### Records from a dataset

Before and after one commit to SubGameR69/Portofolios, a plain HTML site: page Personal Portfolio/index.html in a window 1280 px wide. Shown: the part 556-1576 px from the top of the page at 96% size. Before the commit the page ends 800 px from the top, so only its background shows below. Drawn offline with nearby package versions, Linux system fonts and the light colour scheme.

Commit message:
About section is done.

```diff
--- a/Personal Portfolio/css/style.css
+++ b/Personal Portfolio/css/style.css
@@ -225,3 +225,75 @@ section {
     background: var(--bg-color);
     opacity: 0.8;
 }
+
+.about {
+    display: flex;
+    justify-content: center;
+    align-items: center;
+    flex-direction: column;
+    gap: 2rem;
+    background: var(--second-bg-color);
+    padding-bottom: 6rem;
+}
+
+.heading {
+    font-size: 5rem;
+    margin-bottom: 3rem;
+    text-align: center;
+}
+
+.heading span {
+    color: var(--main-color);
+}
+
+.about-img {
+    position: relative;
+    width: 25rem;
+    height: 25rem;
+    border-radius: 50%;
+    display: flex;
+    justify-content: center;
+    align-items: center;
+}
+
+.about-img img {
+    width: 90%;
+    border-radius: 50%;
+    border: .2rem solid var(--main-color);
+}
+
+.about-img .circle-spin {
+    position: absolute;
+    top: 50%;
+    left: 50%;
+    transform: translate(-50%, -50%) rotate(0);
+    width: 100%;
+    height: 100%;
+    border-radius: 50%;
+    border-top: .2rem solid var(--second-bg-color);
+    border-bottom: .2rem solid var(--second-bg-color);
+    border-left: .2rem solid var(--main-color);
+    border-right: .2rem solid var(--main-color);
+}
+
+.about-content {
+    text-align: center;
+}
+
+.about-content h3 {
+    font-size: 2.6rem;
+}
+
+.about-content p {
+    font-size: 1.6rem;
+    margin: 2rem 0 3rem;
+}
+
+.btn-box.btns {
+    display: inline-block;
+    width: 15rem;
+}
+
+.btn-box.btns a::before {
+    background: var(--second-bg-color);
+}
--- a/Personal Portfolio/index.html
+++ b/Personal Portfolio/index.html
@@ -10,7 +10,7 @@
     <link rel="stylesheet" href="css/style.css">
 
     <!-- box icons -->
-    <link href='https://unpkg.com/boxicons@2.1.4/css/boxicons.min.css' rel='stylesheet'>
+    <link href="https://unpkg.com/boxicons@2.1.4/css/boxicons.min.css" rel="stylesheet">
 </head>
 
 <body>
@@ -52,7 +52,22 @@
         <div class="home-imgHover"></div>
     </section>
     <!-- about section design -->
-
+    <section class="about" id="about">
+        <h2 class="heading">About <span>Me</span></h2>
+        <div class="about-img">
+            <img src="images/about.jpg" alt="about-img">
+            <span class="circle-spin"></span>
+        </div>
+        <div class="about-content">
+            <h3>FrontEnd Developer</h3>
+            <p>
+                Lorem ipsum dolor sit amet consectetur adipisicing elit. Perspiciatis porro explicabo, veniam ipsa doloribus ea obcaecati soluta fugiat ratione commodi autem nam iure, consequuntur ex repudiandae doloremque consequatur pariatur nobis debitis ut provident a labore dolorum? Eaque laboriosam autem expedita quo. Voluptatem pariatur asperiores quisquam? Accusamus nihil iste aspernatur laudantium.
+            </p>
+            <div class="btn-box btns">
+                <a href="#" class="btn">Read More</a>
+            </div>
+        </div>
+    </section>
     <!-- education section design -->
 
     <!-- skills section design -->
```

### TASK STATEMENT
Reproduce every line above that contains the string "solid".

### YOUR SOLUTION
+    border: .2rem solid var(--main-color);
+    border-top: .2rem solid var(--second-bg-color);
+    border-bottom: .2rem solid var(--second-bg-color);
+    border-left: .2rem solid var(--main-color);
+    border-right: .2rem solid var(--main-color);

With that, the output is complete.